Locate the line that contains "1689.12 | 4 |". Print it and each following line through the end of the listing, verbatim, and nothing more.
- - - - - - -
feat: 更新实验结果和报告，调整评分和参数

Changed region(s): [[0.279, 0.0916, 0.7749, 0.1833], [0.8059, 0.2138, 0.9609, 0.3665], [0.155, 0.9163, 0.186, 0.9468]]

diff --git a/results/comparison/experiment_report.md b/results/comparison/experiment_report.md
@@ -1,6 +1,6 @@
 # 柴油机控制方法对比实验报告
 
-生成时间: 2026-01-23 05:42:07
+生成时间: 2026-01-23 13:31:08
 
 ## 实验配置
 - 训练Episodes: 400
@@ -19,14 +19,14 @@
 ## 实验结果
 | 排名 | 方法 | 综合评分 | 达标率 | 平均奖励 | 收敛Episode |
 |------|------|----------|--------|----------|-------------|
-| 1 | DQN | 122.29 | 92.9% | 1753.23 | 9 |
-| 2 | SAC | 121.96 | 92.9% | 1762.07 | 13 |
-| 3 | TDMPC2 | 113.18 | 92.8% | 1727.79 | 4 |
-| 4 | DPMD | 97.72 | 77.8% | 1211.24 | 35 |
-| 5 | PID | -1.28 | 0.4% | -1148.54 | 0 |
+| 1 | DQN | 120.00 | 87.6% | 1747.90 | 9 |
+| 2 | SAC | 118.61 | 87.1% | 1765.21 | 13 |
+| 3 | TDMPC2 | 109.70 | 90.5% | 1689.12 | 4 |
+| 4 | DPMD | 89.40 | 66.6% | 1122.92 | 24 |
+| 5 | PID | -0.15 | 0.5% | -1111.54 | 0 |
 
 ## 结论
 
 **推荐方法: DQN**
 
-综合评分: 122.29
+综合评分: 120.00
- - - - - - -
# EXERCISE OUTPUT
+| 3 | TDMPC2 | 109.70 | 90.5% | 1689.12 | 4 |
+| 4 | DPMD | 89.40 | 66.6% | 1122.92 | 24 |
+| 5 | PID | -0.15 | 0.5% | -1111.54 | 0 |
 
 ## 结论
 
 **推荐方法: DQN**
 
-综合评分: 122.29
+综合评分: 120.00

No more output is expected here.